Interpol's general assembly, defying expectations and bowing to international pressure, rejected a Russian frontrunner and instead picked its interim chief, South Korean police officer Kim Jong Yang, to serve as its next president.
The world's largest international police organization had been expected to elevate Alexander Prokopchuk, a senior Russian security official, to the top job. But after protests went up from politicians and activists in places such as the United States, Britain and Ukraine, the general assembly meeting in Dubai, United Arab Emirates chose a safer bet.
"Our world is now facing unprecedented changes which present huge challenges to public security and safety. To overcome them, we need a clear vision: we need to build a bridge to the future," Kim said.
Some 1,000 senior law enforcement officials from 180 of the organization's 194 member countries "democratically" elected Kim as president and chose other executive committee members "on a one country-one vote basis, with each vote carrying equal weight," according to an Interpol statement that did not specify the vote tallies.
It noted the president's role was to chair the general assembly and executive committee sessions while leaving the day-to-day secretariat operations to the secretary-general, a job now filled by Jürgen Stock, vice-president of the German Federal Criminal Police, or BKA.
Protests from Ukraine to the U.S.
Before Kim's election, Ukraine's Internal Affairs Minister Arsen Avakov threatened to suspend his nation's membership if Prokopchuk, a 57-year-old Russian police major-general, got the job. Avakov said Ukraine objected on the grounds it would give Russian President Vladimir Putin added leverage for hunting down the Kremlin's critics, a proposition that was "absurd and contrary to the spirit and goals of the organization."
Russia and other authoritarian leaders have long abused Interpol's powers to arrest and return political enemies who fled abroad by pressuring for approval of international warrants, called red notices, that request police detention of missing or wanted people.
Two years ago, Prokopchuk became the first Russian elected to Interpol's executive committee. He has served as one of three vice presidents, responsible mainly for Europe. Four U.S. senators protested Prokopchuk's candidacy for president, saying in a statement that electing him would be like "putting a fox in charge of a henhouse."
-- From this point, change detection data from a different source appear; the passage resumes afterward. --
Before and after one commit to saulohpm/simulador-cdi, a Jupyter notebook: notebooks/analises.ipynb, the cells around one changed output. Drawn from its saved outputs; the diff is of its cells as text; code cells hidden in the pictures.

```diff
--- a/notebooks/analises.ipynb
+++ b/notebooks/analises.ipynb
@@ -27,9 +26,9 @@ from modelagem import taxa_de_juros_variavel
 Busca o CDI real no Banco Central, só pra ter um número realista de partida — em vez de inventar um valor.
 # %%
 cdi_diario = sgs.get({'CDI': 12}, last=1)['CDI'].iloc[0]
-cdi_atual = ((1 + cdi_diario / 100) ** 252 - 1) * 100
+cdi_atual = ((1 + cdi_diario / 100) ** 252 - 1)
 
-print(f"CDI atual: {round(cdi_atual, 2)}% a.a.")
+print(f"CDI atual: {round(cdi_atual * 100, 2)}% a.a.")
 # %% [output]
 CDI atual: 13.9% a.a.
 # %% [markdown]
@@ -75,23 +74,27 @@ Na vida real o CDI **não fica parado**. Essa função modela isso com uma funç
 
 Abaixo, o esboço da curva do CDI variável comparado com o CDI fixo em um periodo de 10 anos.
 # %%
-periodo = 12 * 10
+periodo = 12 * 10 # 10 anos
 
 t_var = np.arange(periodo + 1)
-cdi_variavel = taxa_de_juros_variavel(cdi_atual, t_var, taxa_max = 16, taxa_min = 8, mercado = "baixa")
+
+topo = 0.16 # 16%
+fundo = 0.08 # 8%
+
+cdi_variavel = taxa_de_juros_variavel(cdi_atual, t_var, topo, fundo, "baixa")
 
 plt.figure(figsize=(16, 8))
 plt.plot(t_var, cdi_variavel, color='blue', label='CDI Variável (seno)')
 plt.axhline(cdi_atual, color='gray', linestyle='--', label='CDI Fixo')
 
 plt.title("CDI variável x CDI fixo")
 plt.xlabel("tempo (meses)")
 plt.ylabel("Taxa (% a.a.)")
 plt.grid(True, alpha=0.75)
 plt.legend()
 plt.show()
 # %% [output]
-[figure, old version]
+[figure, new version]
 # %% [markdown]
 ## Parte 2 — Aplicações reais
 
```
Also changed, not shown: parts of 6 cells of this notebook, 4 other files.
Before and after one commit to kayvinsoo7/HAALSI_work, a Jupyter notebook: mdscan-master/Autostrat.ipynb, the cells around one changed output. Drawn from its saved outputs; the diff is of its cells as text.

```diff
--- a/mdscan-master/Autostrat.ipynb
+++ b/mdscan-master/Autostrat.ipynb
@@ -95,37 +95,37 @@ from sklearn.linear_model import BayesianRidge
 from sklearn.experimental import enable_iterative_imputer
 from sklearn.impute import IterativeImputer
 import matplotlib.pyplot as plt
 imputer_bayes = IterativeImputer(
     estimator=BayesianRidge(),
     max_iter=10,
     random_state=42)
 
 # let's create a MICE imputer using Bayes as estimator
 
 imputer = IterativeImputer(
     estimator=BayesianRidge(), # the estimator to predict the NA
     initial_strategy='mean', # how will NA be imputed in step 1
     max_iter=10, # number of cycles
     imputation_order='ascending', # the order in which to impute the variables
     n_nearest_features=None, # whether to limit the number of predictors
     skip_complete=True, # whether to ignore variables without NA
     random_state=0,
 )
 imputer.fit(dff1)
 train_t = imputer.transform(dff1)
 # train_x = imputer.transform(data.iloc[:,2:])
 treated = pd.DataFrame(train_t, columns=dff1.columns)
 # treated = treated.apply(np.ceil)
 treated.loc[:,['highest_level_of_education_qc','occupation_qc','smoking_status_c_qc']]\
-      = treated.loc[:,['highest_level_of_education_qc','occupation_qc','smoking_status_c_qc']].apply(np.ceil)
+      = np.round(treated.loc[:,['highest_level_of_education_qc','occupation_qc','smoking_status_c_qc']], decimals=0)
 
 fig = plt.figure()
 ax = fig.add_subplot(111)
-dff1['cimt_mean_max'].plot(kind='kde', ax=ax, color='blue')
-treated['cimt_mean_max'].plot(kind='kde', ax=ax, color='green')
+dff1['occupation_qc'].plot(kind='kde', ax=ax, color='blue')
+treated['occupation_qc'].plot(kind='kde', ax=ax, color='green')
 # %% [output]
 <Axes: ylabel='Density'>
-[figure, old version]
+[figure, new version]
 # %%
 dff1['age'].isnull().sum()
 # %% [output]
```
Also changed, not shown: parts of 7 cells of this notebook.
The senators — Democrats Jeanne Shaheen of New Hampshire and Chris Coons of Delaware and Republicans Roger Wicker of Mississippi and Marco Rubio of Florida — urged U.S. President Donald Trump and Interpol to block the Russian's candidacy.
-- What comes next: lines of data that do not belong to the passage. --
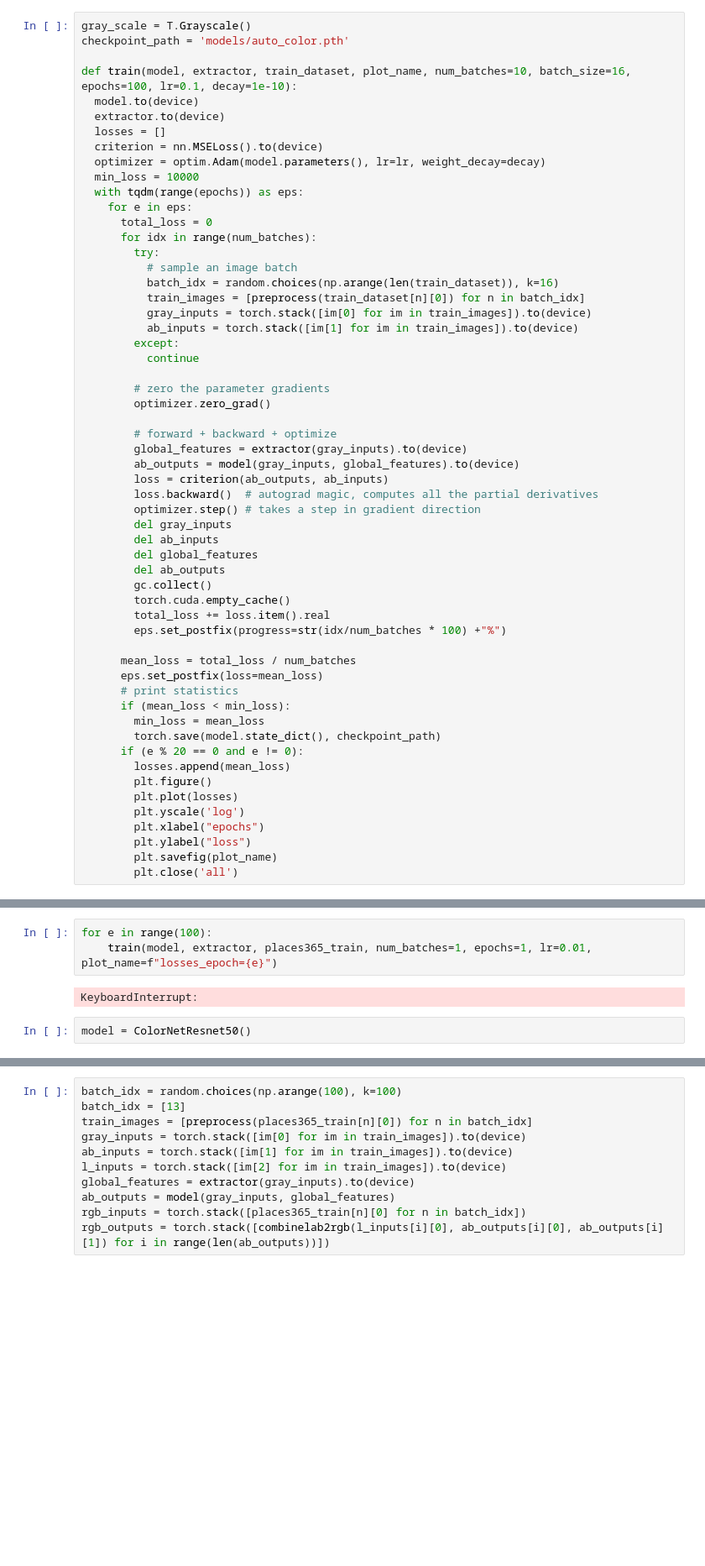
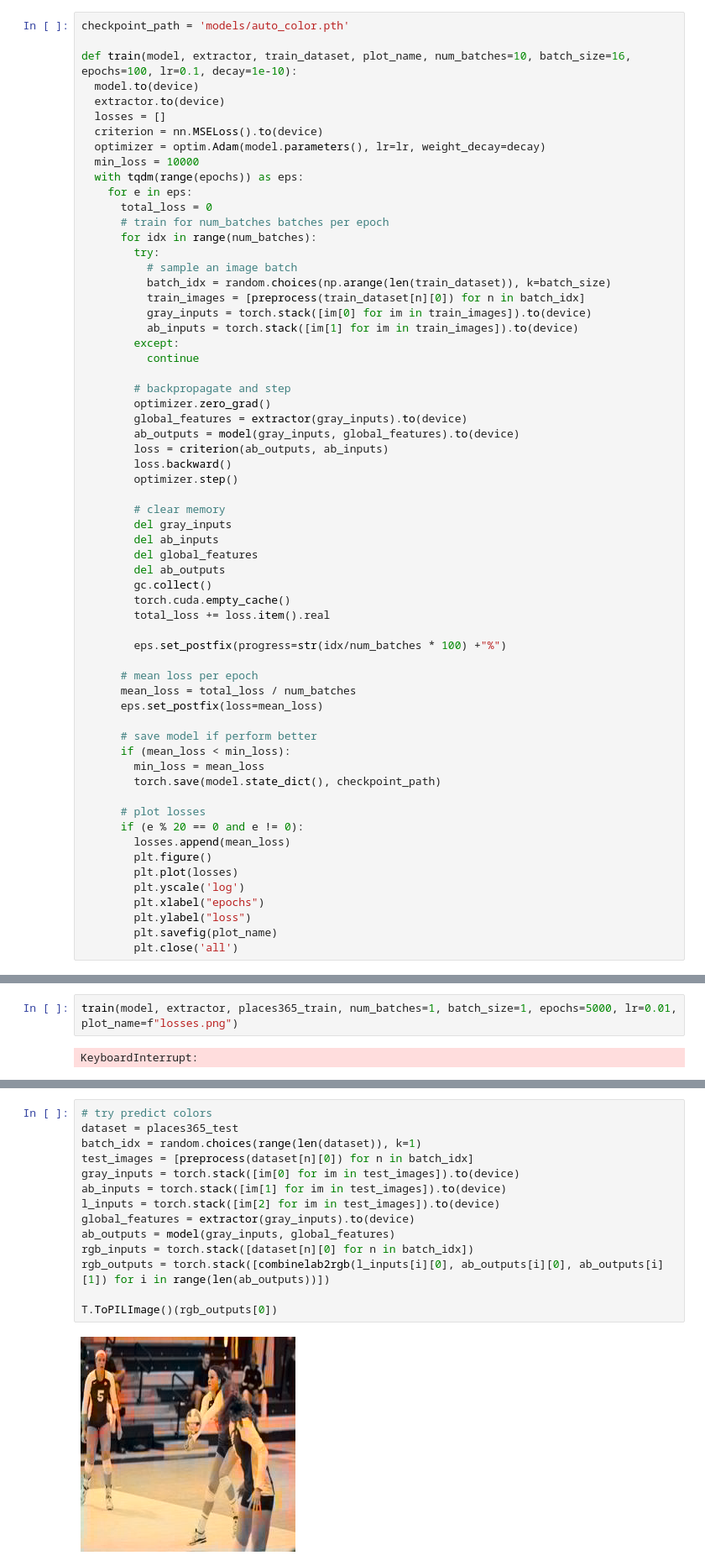
Before and after one commit to laphon/image_colorization, a Jupyter notebook: image_color_.ipynb, the cells around one changed output, grey strips where cells are left out. Shown: that part at 84% size. Cells and saved outputs as stored; diff of their text form; blank space fills up the shorter version.

```diff
--- a/image_color_.ipynb
+++ b/image_color_.ipynb
@@ -191,5 +147,4 @@ T.ToPILImage()(places365_train[13][0])
 # %%
-gray_scale = T.Grayscale()
 checkpoint_path = 'models/auto_color.pth'
 
 def train(model, extractor, train_dataset, plot_name, num_batches=10, batch_size=16, epochs=100, lr=0.1, decay=1e-10):
@@ -202,25 +157,26 @@ def train(model, extractor, train_dataset, plot_name, num_batches=10, batch_size
   with tqdm(range(epochs)) as eps:
     for e in eps:
       total_loss = 0
+      # train for num_batches batches per epoch
       for idx in range(num_batches):
         try:
           # sample an image batch
-          batch_idx = random.choices(np.arange(len(train_dataset)), k=16)
+          batch_idx = random.choices(np.arange(len(train_dataset)), k=batch_size)
           train_images = [preprocess(train_dataset[n][0]) for n in batch_idx]
           gray_inputs = torch.stack([im[0] for im in train_images]).to(device)
           ab_inputs = torch.stack([im[1] for im in train_images]).to(device)
         except:
           continue
 
-        # zero the parameter gradients
+        # backpropagate and step
         optimizer.zero_grad()
-
-        # forward + backward + optimize
         global_features = extractor(gray_inputs).to(device)
         ab_outputs = model(gray_inputs, global_features).to(device)
         loss = criterion(ab_outputs, ab_inputs)
-        loss.backward()  # autograd magic, computes all the partial derivatives
-        optimizer.step() # takes a step in gradient direction
+        loss.backward()
+        optimizer.step()
+
+        # clear memory
         del gray_inputs
         del ab_inputs
         del global_features
@@ -228,14 +184,19 @@ def train(model, extractor, train_dataset, plot_name, num_batches=10, batch_size
         gc.collect()
         torch.cuda.empty_cache()
         total_loss += loss.item().real
+
         eps.set_postfix(progress=str(idx/num_batches * 100) +"%")
 
+      # mean loss per epoch
       mean_loss = total_loss / num_batches
       eps.set_postfix(loss=mean_loss)
-      # print statistics
+
+      # save model if perform better
       if (mean_loss < min_loss):
         min_loss = mean_loss
         torch.save(model.state_dict(), checkpoint_path)
+
+      # plot losses
       if (e % 20 == 0 and e != 0):
         losses.append(mean_loss)
         plt.figure()
@@ -252,7 +209,4 @@ len(places365_train)
 # %%
-for e in range(100):
-    train(model, extractor, places365_train, num_batches=1, epochs=1, lr=0.01, plot_name=f"losses_epoch={e}")
+train(model, extractor, places365_train, num_batches=1, batch_size=1, epochs=5000, lr=0.01, plot_name=f"losses.png")
 # %% [output]
 KeyboardInterrupt:
-# %%
-model = ColorNetResnet50()
@@ -267,11 +213,16 @@ torch.cuda.memory_cached()
 # %%
-batch_idx = random.choices(np.arange(100), k=100)
-batch_idx = [13]
-train_images = [preprocess(places365_train[n][0]) for n in batch_idx]
-gray_inputs = torch.stack([im[0] for im in train_images]).to(device)
-ab_inputs = torch.stack([im[1] for im in train_images]).to(device)
-l_inputs = torch.stack([im[2] for im in train_images]).to(device)
+# try predict colors
+dataset = places365_test
+batch_idx = random.choices(range(len(dataset)), k=1)
+test_images = [preprocess(dataset[n][0]) for n in batch_idx]
+gray_inputs = torch.stack([im[0] for im in test_images]).to(device)
+ab_inputs = torch.stack([im[1] for im in test_images]).to(device)
+l_inputs = torch.stack([im[2] for im in test_images]).to(device)
 global_features = extractor(gray_inputs).to(device)
 ab_outputs = model(gray_inputs, global_features)
-rgb_inputs = torch.stack([places365_train[n][0] for n in batch_idx])
+rgb_inputs = torch.stack([dataset[n][0] for n in batch_idx])
 rgb_outputs = torch.stack([combinelab2rgb(l_inputs[i][0], ab_outputs[i][0], ab_outputs[i][1]) for i in range(len(ab_outputs))])
+
+T.ToPILImage()(rgb_outputs[0])
+# %% [output]
+[figure, added]
```
Also changed, not shown: parts of 16 cells of this notebook, 1 other file.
“Russia routinely abuses Interpol for the purpose of settling scores and harassing political opponents, dissidents and journalists," they said. "Alexander Prokopchuk has been personally involved in this intimidation strategy which ultimately seeks to weaken democratic institutions and embolden Putin’s authoritarian regime."
The vanishing president
Fair Trials International and Committee to Protect Journalists protested the misuse of red notices to harass opposition politicians, journalists and activists, calling them human rights abuses.
Outspoken Kremlin critic Bill Browder, an American-born British financier who formerly ran investment fund Hermitage Capital in Moscow, also raised the alarm on Interpol's election.
Kim took over as acting chief almost two month ago, after its then-president, Meng Hongwei, a Chinese vice minister of public security who was elected Interpol's president from 2016 to 2020, suddenly vanished.
He was reported missing soon after leaving his home in Lyon, France, where Interpol is based.
The disciplinary organ of China’s ruling Communist Party later announced he was detained and put under investigation on unspecified corruption charges. All signs pointed to a political purge.
Within days, Interpol's secretariat said it received Meng’s resignation “with immediate effect." Kim will now serve out the remaining two years of Meng’s term until 2o20.